Community volunteers cleared the upper part of the affected areas in the months of June and July in 2015 and 2016 and concentrated on preventing any re-emergence in this area for the remainder of the year. Progress on the first year of the River Breagagh Himalayan balsam campaign would have been greater but for an outbreak of Giant hogweed on the River Nore to which a number of the Breagagh volunteers responded.
A response to combat the Giant hogweed’s threat to public health and the rivers ecology was directed by the local National Parks and Wildlife Officer, and included individuals from the Tidy Towns biodiversity group, the Local Sub Aqua Club, the Kilkenny Anglers and the Local Canoeing Club. The result of this intervention was that 70 or so Giant hogweed plants were treated and their seed heads removed preventing them from going to ground and germinating. The same Giant hogweed response team have been proactive again this year and it is hoped that one invasive species epidemic has been averted and is under control.
In May of 2016 the River Breagagh Himalayan balsam campaign resumed and the stakeholder groups that so successfully responded to the previous years outbreak of Giant hogweed spearheaded the completion of the removal of all stands of the invasive species from the River Breagagh tributary. The important participation of the rivers amenity stakeholders in this difficult access phase of treatment also released experienced volunteers to participate in the removal of Himalayan balsam downstream of the River Breagagh confluence.
The Tidy Towns, River Nore Himalayan balsam removal campaign began in May 2006 on the popular Lacken and Canal walk areas of the river downstream of the River Breagagh and a strong community response has seen large areas of infestation being cleared and indigenous habitat being restored.
Earlier removal of invasive species on the River Breagagh has already resulted in a return of nesting ducks and foraging swans to the restored grass leavey island and riverbank habitat and a return of a pair of squawking water hens to what had previously become an impenetrable forest of Balsam. The intervention and participation of Tidy Towns cross community volunteers and river amenity stakeholders in biodiversity advocacy projects is heralding a new dawn in river conservation on the River Nore and its tributaries in Kilkenny.

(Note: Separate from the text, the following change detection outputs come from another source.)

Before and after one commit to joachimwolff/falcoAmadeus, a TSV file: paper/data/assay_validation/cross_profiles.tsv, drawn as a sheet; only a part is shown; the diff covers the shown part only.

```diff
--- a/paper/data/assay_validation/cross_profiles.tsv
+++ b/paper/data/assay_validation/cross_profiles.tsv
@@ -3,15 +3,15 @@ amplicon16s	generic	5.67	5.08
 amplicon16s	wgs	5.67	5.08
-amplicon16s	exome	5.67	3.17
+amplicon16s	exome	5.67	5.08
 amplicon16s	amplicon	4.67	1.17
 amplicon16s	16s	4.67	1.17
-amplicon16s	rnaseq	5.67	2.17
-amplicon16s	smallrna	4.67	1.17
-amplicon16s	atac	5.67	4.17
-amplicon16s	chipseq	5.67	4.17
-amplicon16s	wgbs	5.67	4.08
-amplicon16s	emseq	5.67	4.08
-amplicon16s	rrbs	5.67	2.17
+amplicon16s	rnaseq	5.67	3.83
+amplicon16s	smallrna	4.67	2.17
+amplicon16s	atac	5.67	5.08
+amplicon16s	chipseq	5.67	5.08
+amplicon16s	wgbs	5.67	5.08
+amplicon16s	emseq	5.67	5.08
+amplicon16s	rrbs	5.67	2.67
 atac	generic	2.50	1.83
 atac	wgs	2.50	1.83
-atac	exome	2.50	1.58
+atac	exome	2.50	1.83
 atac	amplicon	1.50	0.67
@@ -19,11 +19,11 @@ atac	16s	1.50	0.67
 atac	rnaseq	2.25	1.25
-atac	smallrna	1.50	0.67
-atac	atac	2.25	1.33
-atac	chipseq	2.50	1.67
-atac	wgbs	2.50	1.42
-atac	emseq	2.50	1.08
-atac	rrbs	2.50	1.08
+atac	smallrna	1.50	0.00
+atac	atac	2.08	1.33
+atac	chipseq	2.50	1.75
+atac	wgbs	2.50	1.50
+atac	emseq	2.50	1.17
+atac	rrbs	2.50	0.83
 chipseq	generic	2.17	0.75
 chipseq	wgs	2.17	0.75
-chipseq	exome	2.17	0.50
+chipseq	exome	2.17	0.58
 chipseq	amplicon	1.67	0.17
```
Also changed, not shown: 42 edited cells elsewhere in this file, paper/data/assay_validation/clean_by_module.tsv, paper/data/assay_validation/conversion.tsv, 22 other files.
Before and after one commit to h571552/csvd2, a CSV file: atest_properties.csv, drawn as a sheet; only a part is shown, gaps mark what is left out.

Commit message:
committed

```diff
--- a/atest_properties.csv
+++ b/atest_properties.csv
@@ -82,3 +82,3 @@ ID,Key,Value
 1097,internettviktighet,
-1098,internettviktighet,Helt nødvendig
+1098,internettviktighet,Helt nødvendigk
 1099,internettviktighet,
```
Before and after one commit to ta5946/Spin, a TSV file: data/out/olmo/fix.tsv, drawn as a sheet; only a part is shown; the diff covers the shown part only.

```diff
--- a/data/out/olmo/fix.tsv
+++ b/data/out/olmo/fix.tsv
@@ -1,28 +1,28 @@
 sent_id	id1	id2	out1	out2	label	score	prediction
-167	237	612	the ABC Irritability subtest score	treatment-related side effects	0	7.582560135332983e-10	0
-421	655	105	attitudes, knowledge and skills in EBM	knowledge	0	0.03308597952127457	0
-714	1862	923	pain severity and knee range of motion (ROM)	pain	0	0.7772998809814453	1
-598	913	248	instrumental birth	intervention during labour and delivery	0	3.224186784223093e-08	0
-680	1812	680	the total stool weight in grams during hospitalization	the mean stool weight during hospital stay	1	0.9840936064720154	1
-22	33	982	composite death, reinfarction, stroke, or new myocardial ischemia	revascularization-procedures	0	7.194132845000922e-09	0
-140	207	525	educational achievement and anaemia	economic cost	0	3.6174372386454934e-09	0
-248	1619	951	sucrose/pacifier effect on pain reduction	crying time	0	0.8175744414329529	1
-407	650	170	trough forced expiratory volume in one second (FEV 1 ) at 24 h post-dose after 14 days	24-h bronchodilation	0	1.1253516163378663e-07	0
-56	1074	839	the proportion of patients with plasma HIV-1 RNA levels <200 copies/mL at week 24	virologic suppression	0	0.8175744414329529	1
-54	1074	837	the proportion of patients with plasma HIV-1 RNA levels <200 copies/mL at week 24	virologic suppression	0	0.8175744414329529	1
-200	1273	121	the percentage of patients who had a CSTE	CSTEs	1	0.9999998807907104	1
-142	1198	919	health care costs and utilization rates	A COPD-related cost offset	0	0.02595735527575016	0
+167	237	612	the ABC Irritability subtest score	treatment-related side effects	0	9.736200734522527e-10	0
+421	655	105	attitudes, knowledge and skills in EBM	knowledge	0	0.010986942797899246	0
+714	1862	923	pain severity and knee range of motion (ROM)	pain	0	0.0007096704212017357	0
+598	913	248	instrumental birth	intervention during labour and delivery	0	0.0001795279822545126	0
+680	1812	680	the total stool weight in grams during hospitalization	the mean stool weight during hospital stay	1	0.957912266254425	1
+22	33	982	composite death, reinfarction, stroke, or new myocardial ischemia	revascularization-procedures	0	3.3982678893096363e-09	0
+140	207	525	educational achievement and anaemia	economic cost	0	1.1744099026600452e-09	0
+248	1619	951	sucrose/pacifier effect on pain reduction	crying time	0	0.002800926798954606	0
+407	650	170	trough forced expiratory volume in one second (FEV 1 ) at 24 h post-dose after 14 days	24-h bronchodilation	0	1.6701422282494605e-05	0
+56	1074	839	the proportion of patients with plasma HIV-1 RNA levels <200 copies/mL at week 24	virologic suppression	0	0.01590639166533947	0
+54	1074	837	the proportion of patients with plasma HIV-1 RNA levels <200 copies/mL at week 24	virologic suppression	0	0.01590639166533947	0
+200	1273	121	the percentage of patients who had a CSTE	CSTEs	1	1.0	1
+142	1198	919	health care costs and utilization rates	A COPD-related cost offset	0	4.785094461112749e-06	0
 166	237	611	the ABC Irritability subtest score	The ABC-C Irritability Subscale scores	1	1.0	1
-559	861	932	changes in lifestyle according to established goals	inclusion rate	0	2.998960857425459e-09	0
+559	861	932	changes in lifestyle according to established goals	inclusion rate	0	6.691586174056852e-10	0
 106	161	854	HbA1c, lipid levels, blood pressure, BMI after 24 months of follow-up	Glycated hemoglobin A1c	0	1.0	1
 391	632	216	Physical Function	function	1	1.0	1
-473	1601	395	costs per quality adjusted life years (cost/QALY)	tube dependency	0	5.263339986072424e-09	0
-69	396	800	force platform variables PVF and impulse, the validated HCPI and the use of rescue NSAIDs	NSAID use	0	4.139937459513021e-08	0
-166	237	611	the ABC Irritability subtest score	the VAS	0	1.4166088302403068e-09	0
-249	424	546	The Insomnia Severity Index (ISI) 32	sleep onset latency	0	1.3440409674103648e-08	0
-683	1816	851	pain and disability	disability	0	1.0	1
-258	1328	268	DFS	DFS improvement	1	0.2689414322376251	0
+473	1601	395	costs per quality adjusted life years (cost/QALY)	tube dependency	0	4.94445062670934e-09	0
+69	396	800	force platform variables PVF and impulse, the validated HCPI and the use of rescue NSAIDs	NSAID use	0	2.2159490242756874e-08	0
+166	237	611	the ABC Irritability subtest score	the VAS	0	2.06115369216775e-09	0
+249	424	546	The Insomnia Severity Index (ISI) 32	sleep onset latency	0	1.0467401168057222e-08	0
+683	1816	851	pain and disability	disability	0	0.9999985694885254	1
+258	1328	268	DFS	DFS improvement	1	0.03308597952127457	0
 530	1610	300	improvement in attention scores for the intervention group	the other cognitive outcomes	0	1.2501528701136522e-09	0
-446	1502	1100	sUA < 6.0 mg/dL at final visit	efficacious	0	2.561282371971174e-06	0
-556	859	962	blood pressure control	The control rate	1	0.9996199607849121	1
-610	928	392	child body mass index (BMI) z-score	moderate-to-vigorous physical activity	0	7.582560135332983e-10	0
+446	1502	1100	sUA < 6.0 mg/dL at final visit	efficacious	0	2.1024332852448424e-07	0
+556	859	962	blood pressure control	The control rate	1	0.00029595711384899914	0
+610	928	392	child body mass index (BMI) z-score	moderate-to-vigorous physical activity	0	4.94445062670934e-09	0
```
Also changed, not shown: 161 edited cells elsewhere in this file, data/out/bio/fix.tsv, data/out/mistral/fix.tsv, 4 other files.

In 2017 further extensive removals took place throughout the May – August season 2017 and in addition extending the work area down river to south east of the Ossory bridge with maintenance of other areas which had been substantially cleared in previous years. The main aim was to remove the plant prior to seeding and to pick as early as possible while its biomass level was low and damage/shadow to adjoining plants was minimised. As in previous years all of the plants were collected by hand and where composted on site adjacent to the river in locations above the floodplain.This work as allowed all to have a greater appreciation of the amenity available along the river Nore/Breagagh in the Kilkenny area.
Keep Kilkenny Beautiful
Throughout Kilkenny our many pear and apple community orchards are flowering in colourful whites and pinks. The wild cherry has already flowered. We look forward to the fruit later in the year. Additional orchard and fruit tree planting continues each year at new locations and existing trees are pruned. Attractive orchards can be seen at various locations and estates through out our City. Examples can be seen at Kilkenny castle Park, Waterford Rd. and Bennettsbridge rd. Along the main ring road there is a variety of fruit trees planted interspersed among the overall planting.
Why not take part in our KKB deep clean “spring cleans ” as part of the Kilkenny City National Spring Clean events! Our aim is to go deep into the bushes and verges and concentrate in particular on the removal of plastics which are not biodegradable.
The statistics tells how bad it can be on our County roads due to our “disposable” society; 100 drink cans, 43 paper cups and 127 plastic bottles were found in a recent Kilkenny Co Co survey on just 1km of country roadside! It is interesting to note that no plastic bags were listed. The 15c tax on each plastic bag has been a success.
Keep Kilkenny Beautiful did a plastic bag survey in Kilkenny City in 2000 and found over 200 discarded plastic bags in just one section of 1/2km roads edge.
We need the political courage to finally arrange to put a returnable 25c deposit (or more) on drink cans and plastic bottles.
For “paper” cups ( which also contain plastic) why niot consider a 25c tax an encouragement to use suddenly this “trash” is actually of value and the problem will disappear like the plastic bag !